● Problem description: Work out how many lines in the entries below include the word "backgroundColor", and give only that figure.

Revision tracking records:
★ ★ ★ ★ ★ ★ ★

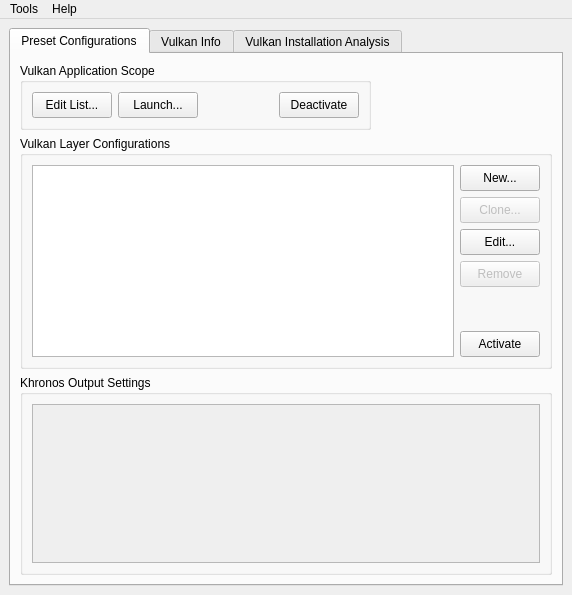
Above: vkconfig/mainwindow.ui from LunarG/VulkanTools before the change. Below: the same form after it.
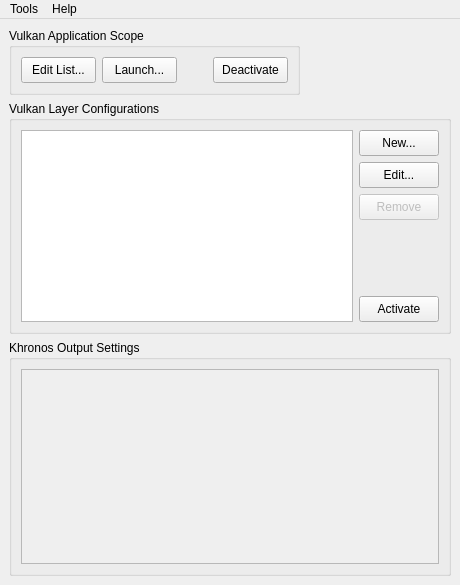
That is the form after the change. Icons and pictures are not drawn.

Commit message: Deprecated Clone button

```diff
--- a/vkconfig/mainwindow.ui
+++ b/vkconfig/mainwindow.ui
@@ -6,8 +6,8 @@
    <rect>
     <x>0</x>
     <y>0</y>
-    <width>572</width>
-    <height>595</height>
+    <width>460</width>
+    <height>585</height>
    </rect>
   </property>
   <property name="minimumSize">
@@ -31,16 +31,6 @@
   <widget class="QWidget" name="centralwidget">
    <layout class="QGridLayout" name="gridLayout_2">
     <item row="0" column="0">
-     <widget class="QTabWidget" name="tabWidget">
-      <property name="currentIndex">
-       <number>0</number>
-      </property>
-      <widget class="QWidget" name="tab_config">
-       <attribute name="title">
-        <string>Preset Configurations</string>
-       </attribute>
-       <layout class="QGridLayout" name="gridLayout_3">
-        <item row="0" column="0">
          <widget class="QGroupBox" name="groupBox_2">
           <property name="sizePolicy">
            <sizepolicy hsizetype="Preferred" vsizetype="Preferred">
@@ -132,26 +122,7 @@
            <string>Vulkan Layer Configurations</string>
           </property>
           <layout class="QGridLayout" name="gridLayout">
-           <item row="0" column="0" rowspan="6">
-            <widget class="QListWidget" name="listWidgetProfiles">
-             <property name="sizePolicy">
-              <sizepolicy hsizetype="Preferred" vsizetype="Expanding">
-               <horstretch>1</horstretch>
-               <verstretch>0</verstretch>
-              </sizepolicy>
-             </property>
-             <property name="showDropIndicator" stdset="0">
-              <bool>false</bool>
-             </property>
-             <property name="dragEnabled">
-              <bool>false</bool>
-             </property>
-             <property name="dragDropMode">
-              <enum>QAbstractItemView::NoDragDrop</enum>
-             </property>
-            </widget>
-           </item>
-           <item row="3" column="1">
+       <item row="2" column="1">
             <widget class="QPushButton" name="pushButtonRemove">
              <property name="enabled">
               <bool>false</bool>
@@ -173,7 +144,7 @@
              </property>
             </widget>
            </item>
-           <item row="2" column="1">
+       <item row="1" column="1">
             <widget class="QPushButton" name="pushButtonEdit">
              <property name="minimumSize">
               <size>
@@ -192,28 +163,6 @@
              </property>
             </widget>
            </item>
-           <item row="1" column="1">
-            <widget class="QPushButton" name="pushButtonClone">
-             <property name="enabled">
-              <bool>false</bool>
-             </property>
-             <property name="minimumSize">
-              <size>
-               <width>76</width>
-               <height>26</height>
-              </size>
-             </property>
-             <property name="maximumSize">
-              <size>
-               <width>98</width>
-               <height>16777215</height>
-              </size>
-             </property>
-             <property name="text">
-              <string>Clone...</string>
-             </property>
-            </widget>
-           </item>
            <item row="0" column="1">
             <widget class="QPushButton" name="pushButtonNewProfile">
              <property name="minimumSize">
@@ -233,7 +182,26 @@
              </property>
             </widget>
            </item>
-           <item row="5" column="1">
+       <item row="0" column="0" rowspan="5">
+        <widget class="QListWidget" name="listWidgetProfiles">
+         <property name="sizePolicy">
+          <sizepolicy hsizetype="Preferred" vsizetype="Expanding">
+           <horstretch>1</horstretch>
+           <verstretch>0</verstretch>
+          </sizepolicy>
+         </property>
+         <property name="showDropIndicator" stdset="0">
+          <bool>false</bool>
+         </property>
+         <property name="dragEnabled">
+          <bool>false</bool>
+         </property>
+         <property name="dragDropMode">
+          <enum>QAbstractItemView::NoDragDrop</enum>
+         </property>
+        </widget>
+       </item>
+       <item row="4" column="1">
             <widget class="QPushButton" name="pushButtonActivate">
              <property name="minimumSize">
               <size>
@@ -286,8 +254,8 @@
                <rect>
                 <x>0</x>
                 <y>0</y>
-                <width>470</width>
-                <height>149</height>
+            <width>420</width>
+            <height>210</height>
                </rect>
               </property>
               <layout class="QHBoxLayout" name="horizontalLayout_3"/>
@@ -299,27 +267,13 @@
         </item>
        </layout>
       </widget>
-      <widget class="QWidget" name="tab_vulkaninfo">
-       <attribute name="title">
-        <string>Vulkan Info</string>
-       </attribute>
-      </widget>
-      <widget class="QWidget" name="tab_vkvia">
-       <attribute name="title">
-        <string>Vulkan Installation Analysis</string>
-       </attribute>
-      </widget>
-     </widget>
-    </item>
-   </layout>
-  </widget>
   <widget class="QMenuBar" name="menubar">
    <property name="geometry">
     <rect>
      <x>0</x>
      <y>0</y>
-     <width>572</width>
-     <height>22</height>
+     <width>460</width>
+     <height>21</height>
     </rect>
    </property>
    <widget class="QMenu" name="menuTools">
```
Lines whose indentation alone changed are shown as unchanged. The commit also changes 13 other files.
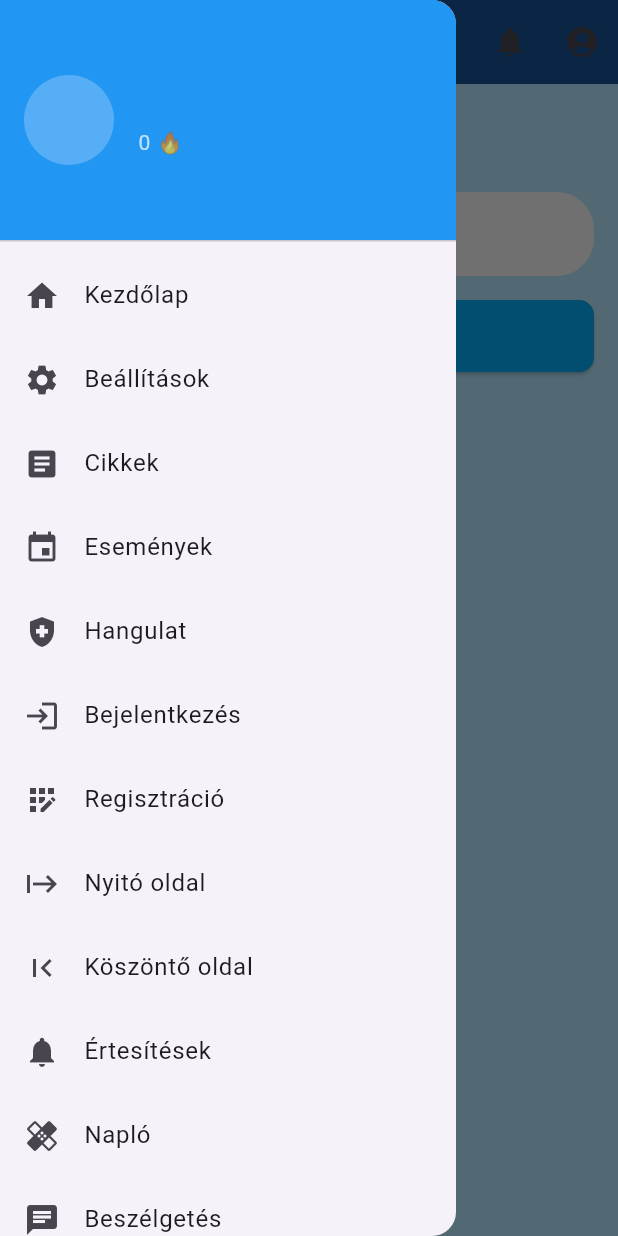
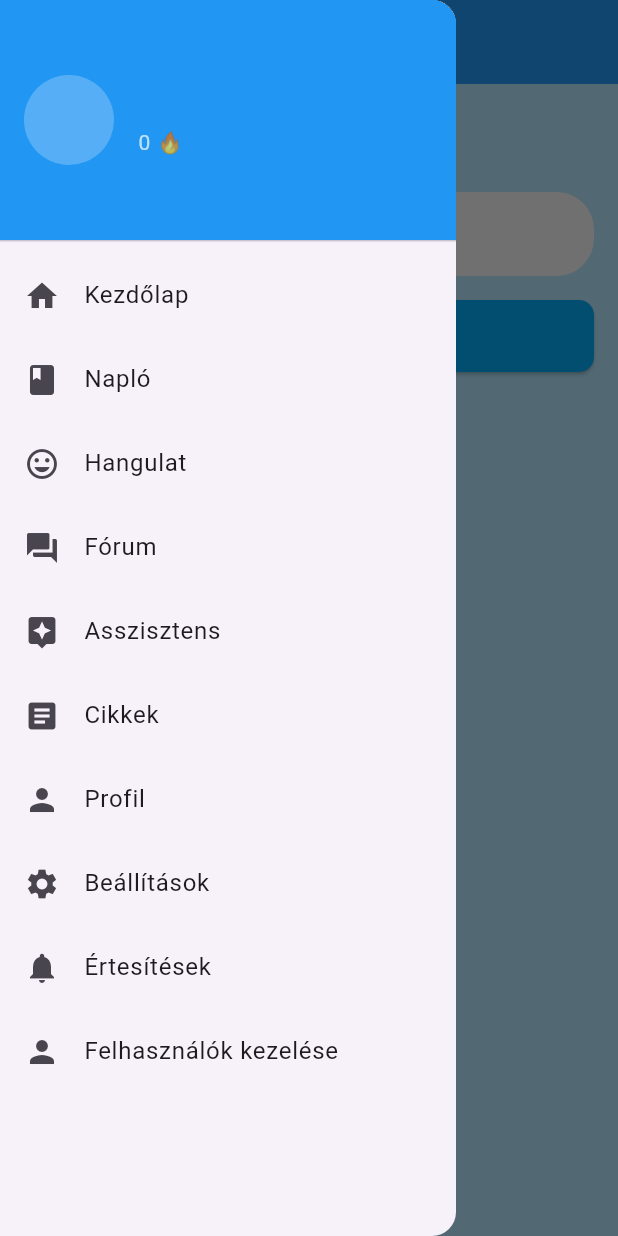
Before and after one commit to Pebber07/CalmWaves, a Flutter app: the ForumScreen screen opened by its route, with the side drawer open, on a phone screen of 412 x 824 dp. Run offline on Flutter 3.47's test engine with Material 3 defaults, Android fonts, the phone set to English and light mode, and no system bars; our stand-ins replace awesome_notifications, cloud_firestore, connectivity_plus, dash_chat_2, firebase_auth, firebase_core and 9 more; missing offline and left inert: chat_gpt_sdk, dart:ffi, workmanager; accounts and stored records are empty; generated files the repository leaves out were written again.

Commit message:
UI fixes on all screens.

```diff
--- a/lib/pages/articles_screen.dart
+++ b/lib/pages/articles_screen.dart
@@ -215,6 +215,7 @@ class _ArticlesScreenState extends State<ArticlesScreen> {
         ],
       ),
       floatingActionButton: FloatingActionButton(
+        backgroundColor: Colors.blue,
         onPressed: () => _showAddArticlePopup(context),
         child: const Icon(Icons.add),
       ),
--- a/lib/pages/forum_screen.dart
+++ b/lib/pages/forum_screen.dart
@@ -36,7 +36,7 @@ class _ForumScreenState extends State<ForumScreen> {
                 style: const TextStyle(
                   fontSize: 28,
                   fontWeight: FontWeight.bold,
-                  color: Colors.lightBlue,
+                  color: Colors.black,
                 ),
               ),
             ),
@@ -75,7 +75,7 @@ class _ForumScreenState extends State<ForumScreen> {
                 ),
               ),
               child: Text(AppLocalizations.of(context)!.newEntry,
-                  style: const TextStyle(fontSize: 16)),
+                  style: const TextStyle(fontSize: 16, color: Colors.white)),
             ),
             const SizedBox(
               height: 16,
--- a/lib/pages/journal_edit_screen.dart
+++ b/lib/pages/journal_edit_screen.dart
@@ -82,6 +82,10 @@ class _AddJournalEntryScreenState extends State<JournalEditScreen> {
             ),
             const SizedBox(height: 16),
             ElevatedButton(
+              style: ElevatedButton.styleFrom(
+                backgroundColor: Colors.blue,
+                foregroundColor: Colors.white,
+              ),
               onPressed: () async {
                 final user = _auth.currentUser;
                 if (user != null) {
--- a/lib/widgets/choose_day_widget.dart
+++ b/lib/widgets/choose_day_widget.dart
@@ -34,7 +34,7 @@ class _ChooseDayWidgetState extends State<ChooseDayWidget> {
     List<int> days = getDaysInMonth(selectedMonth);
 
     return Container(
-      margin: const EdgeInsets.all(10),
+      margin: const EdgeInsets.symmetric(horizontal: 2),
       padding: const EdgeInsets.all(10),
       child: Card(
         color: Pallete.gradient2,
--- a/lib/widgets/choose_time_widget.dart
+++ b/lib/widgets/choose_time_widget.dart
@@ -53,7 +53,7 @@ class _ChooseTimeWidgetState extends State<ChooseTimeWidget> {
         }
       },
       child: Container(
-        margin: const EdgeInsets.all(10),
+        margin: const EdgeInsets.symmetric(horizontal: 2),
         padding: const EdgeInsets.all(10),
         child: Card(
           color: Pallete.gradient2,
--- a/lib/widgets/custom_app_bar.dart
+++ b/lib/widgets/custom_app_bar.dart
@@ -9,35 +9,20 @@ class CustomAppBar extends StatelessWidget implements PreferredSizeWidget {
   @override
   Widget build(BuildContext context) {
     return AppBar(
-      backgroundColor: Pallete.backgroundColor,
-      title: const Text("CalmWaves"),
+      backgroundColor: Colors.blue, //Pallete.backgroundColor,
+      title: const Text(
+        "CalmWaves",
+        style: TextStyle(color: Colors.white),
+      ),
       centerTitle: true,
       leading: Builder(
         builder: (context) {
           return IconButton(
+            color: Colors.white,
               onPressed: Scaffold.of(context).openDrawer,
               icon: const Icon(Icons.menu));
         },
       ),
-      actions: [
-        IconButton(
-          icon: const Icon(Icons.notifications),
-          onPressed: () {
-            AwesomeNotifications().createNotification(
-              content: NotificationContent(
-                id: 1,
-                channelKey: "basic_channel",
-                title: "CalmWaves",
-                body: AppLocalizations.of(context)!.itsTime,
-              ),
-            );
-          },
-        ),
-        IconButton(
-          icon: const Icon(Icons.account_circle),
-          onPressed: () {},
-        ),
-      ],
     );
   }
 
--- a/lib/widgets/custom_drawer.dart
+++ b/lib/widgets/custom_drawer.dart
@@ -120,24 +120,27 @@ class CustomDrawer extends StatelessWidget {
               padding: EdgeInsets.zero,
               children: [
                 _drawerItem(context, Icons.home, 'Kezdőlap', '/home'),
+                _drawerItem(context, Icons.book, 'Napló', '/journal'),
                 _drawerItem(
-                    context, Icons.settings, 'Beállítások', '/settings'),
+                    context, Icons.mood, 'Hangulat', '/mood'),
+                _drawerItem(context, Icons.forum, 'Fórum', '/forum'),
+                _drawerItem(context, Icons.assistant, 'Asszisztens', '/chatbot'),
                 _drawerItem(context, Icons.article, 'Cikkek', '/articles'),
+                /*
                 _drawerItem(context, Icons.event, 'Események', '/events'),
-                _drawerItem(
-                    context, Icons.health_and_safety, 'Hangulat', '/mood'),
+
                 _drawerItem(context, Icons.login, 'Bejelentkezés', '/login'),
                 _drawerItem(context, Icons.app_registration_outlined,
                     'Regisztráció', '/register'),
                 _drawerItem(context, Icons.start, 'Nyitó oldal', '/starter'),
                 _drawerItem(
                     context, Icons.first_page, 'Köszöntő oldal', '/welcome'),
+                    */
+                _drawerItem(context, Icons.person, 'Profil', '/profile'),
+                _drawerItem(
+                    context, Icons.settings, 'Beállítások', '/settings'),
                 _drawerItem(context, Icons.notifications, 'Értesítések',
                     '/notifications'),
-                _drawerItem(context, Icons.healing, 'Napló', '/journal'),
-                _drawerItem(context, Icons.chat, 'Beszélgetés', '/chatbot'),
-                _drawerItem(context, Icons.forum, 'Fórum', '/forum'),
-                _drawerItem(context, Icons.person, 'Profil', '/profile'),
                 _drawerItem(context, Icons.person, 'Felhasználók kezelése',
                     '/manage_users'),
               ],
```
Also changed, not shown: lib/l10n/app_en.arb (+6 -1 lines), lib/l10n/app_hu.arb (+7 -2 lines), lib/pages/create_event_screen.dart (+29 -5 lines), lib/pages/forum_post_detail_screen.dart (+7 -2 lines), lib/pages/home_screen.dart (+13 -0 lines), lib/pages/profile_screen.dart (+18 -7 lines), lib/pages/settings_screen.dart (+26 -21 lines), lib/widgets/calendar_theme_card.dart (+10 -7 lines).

★ ★ ★ ★ ★ ★ ★

● Problem solution: 4